  8. ^ a b Shi, Elaine; Chan, T.-H. Hubert; Stefanov, Emil; Li, Mingfei (2011), "Oblivious RAM with   worst-case cost", in Lee, Dong Hoon; Wang, Xiaoyun (eds.), Advances in Cryptology – ASIACRYPT 2011 – 17th International Conference on the Theory and Application of Cryptology and Information Security, Seoul, South Korea, December 4–8, 2011, Proceedings, Lecture Notes in Computer Science, 7073, Springer, pp. 197–214, doi:10.1007/978-3-642-25385-0_11
  9. ^ Goodrich, Michael T.; Mitzenmacher, Michael; Ohrimenko, Olga; Tamassia, Roberto (2011), "Oblivious RAM simulation with efficient worst-case access overhead", in Cachin, Christian; Ristenpart, Thomas (eds.), Proceedings of the 3rd ACM Cloud Computing Security Workshop, CCSW 2011, Chicago, IL, USA, October 21, 2011, Association for Computing Machinery, pp. 95–100, doi:10.1145/2046660.2046680

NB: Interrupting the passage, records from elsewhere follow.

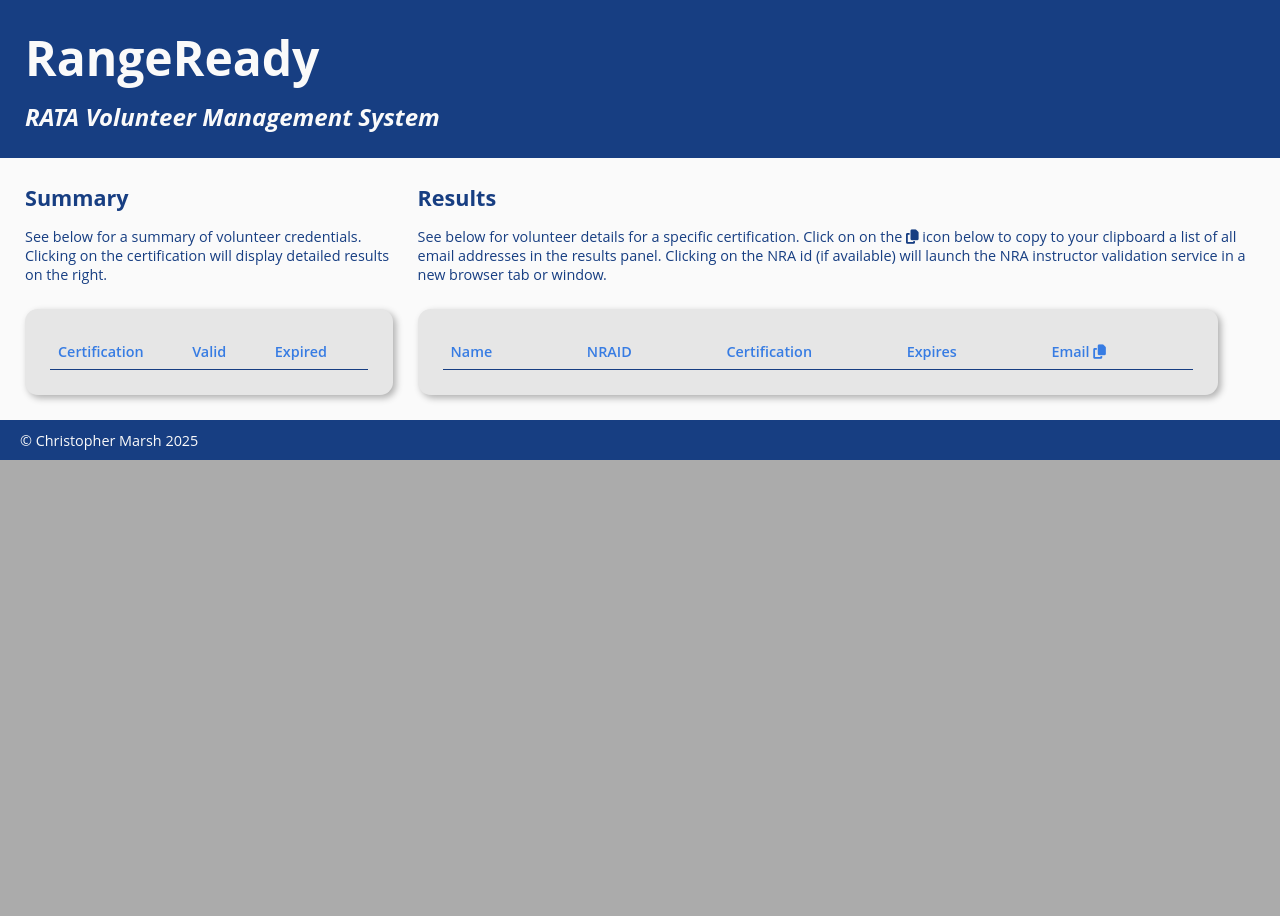
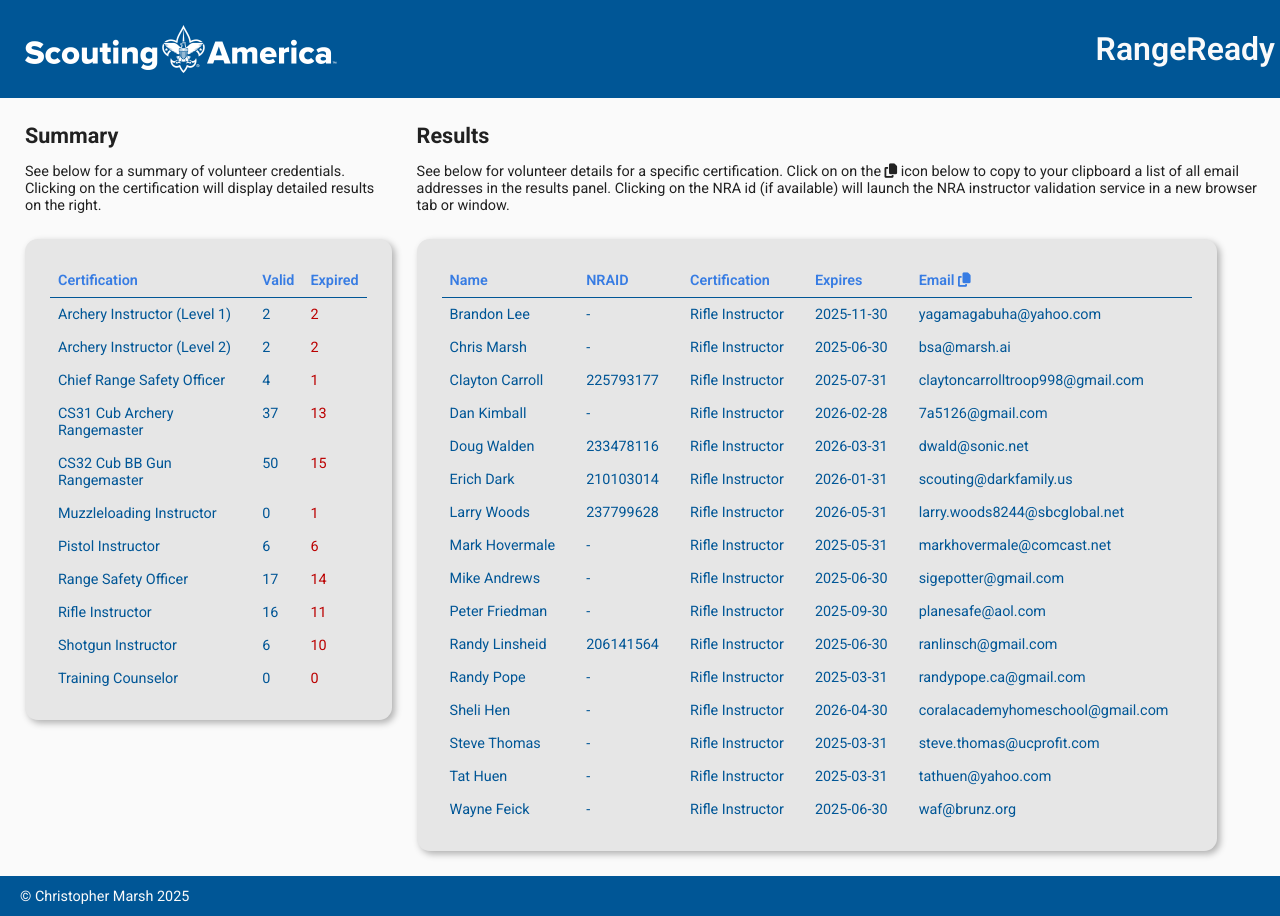
Before and after one commit to ascensus-digital-consulting/atc-range-ready, a website: page web/src/index.html in a window 1280 px wide. Before the commit the page ends 800 px from the top, so only its background shows below. Drawn offline with Linux system fonts and the light colour scheme; no server answers.

Commit message:
capture progress

```diff
--- a/web/src/css/style.css
+++ b/web/src/css/style.css
@@ -1,14 +1,16 @@
 * {
   box-sizing: border-box;
   margin: 0;
+  font-family: 'Roboto', sans-serif;
 }
 
 :root {
-  --primary-dark: #173e82;
+  --primary-dark: #005696;
   --secondary-dark: #377ce3;
   --primary-light: #fafafa;
   --secondary-light: #e6e6e6;
   --app-background: #ababab;
+  --primary-text: #212121;
   --alert: #bb0000;
 }
 
@@ -22,9 +24,8 @@
 }
 
 body {
-  font-family: 'Open Sans', sans-serif;
   font-size: 0.9rem;
-  color: var(--primary-dark);
+  color: var(--primary-text);
   padding: 0;
   margin: 0;
   background-color: var(--app-background);
@@ -32,19 +33,17 @@
 
 header {
   display: flex;
-  flex-direction: column;
-  align-items: left;
   width: 1300px;
   padding: 25px;
   color: var(--primary-light);
   background-color: var(--primary-dark);
-  font-size: 2rem;
-  font-weight: 600;
+  justify-content: space-between;
+  align-items: center;
 }
 
 header h1 {
-  font-size: 3rem;
-  margin-bottom: 10px;
+  font-size: 32px;
+  font-weight: 600;
 }
 
 header h2 {
--- a/web/src/index.html
+++ b/web/src/index.html
@@ -2,6 +2,12 @@
 <html lang="en">
   <head>
     <script src="js/script.js"></script>
+    <link rel="preconnect" href="https://fonts.googleapis.com" />
+    <link rel="preconnect" href="https://fonts.gstatic.com" crossorigin />
+    <link
+      href="https://fonts.googleapis.com/css2?family=Roboto:ital,wght@0,100..900;1,100..900&display=swap"
+      rel="stylesheet"
+    />
     <link
       rel="stylesheet"
       href="https://cdnjs.cloudflare.com/ajax/libs/font-awesome/6.7.2/css/all.min.css"
@@ -22,9 +28,16 @@
     <title>API Test</title>
   </head>
   <body>
+    <!-- https://www.scouting.org/ -->
     <header>
+      <img
+        src="./images/scouting-america.png"
+        alt="Scouting America"
+        id="scouting-america-logo"
+        width="312px"
+        height="48px"
+      />
       <h1>RangeReady</h1>
-      <h2>RATA Volunteer Management System</h2>
     </header>
 
     <div class="flex-box-container">
@@ -38,6 +51,40 @@
           <div class="col-header">Certification</div>
           <div class="col-header">Valid</div>
           <div class="col-header">Expired</div>
+
+          <div class="field">Archery Instructor (Level 1)</div>
+          <div class="field">2</div>
+          <div class="field expired">2</div>
+          <div class="field">Archery Instructor (Level 2)</div>
+          <div class="field">2</div>
+          <div class="field expired">2</div>
+          <div class="field">Chief Range Safety Officer</div>
+          <div class="field">4</div>
+          <div class="field expired">1</div>
+          <div class="field">CS31 Cub Archery Rangemaster</div>
+          <div class="field">37</div>
+          <div class="field expired">13</div>
+          <div class="field">CS32 Cub BB Gun Rangemaster</div>
+          <div class="field">50</div>
+          <div class="field expired">15</div>
+          <div class="field">Muzzleloading Instructor</div>
+          <div class="field">0</div>
+          <div class="field expired">1</div>
+          <div class="field">Pistol Instructor</div>
+          <div class="field">6</div>
+          <div class="field expired">6</div>
+          <div class="field">Range Safety Officer</div>
+          <div class="field">17</div>
+          <div class="field expired">14</div>
+          <div class="field">Rifle Instructor</div>
+          <div class="field">16</div>
+          <div class="field expired">11</div>
+          <div class="field">Shotgun Instructor</div>
+          <div class="field">6</div>
+          <div class="field expired">10</div>
+          <div class="field">Training Counselor</div>
+          <div class="field">0</div>
+          <div class="field expired">0</div>
         </div>
       </div>
       <div class="vertical-container">
@@ -57,6 +104,87 @@
           <div class="col-header">
             Email <i class="fa-solid fa-copy clickable" id="copy-emails"></i>
           </div>
+
+          <div class="field">Brandon Lee</div>
+          <div class="field">-</div>
+          <div class="field">Rifle Instructor</div>
+          <div class="field">2025-11-30</div>
+          <div class="field">yagamagabuha@yahoo.com</div>
+          <div class="field">Chris Marsh</div>
+          <div class="field">-</div>
+          <div class="field">Rifle Instructor</div>
+          <div class="field">2025-06-30</div>
+          <div class="field">bsa@marsh.ai</div>
+          <div class="field">Clayton Carroll</div>
+          <div class="field">225793177</div>
+          <div class="field">Rifle Instructor</div>
+          <div class="field">2025-07-31</div>
+          <div class="field">claytoncarrolltroop998@gmail.com</div>
+          <div class="field">Dan Kimball</div>
+          <div class="field">-</div>
+          <div class="field">Rifle Instructor</div>
+          <div class="field">2026-02-28</div>
+          <div class="field">7a5126@gmail.com</div>
+          <div class="field">Doug Walden</div>
+          <div class="field">233478116</div>
+          <div class="field">Rifle Instructor</div>
+          <div class="field">2026-03-31</div>
+          <div class="field">dwald@sonic.net</div>
+          <div class="field">Erich Dark</div>
+          <div class="field">210103014</div>
+          <div class="field">Rifle Instructor</div>
+          <div class="field">2026-01-31</div>
+          <div class="field">scouting@darkfamily.us</div>
+          <div class="field">Larry Woods</div>
+          <div class="field">237799628</div>
+          <div class="field">Rifle Instructor</div>
+          <div class="field">2026-05-31</div>
+          <div class="field">larry.woods8244@sbcglobal.net</div>
+          <div class="field">Mark Hovermale</div>
+          <div class="field">-</div>
+          <div class="field">Rifle Instructor</div>
+          <div class="field">2025-05-31</div>
+          <div class="field">markhovermale@comcast.net</div>
+          <div class="field">Mike Andrews</div>
+          <div class="field">-</div>
+          <div class="field">Rifle Instructor</div>
+          <div class="field">2025-06-30</div>
+          <div class="field">sigepotter@gmail.com</div>
+          <div class="field">Peter Friedman</div>
+          <div class="field">-</div>
+          <div class="field">Rifle Instructor</div>
+          <div class="field">2025-09-30</div>
+          <div class="field">planesafe@aol.com</div>
+          <div class="field">Randy Linsheid</div>
+          <div class="field">206141564</div>
+          <div class="field">Rifle Instructor</div>
+          <div class="field">2025-06-30</div>
+          <div class="field">ranlinsch@gmail.com</div>
+          <div class="field">Randy Pope</div>
+          <div class="field">-</div>
+          <div class="field">Rifle Instructor</div>
+          <div class="field">2025-03-31</div>
+          <div class="field">randypope.ca@gmail.com</div>
+          <div class="field">Sheli Hen</div>
+          <div class="field">-</div>
+          <div class="field">Rifle Instructor</div>
+          <div class="field">2026-04-30</div>
+          <div class="field">coralacademyhomeschool@gmail.com</div>
+          <div class="field">Steve Thomas</div>
+          <div class="field">-</div>
+          <div class="field">Rifle Instructor</div>
+          <div class="field">2025-03-31</div>
+          <div class="field">steve.thomas@ucprofit.com</div>
+          <div class="field">Tat Huen</div>
+          <div class="field">-</div>
+          <div class="field">Rifle Instructor</div>
+          <div class="field">2025-03-31</div>
+          <div class="field">tathuen@yahoo.com</div>
+          <div class="field">Wayne Feick</div>
+          <div class="field">-</div>
+          <div class="field">Rifle Instructor</div>
+          <div class="field">2025-06-30</div>
+          <div class="field">waf@brunz.org</div>
         </div>
       </div>
     </div>
```
Also changed, not shown: web/src/images/scouting-america.png (added).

  10. ^ Chung, Kai-Min; Liu, Zhenming; Pass, Rafael (2014), "Statistically-secure ORAM with   overhead", in Sarkar, Palash; Iwata, Tetsu (eds.), Advances in Cryptology - ASIACRYPT 2014 - 20th International Conference on the Theory and Application of Cryptology and Information Security, Kaoshiung, Taiwan, R.O.C., December 7-11, 2014, Proceedings, Part II, Lecture Notes in Computer Science, 8874, Springer, pp. 62–81, doi:10.1007/978-3-662-45608-8_4
  11. ^ a b Ajtai, Miklós (2010), "Oblivious RAMs without cryptographic assumptions [extended abstract]", Proceedings of the 42nd ACM Symposium on Theory of Computing (STOC 2010), Association for Computing Machinery, pp. 181–190, doi:10.1145/1806689.1806716, MR 2743267
  12. ^ a b c Damgård, Ivan; Meldgaard, Sigurd; Nielsen, Jesper Buus (2011), "Perfectly secure oblivious RAM without random oracles", in Ishai, Yuval (ed.), Theory of Cryptography - 8th Theory of Cryptography Conference, TCC 2011, Providence, RI, USA, March 28-30, 2011, Proceedings, Lecture Notes in Computer Science, 6597, Springer, pp. 144–163, doi:10.1007/978-3-642-19571-6_10
  13. ^ Boyle, Elette; Naor, Moni (2016), "Is there an oblivious RAM lower bound?", Proceedings of the 2016 ACM Conference on Innovations in Theoretical Computer Science (ITCS '16), Association for Computing Machinery, pp. 357–368, doi:10.1145/2840728.2840761, MR 3629839

See alsoEdit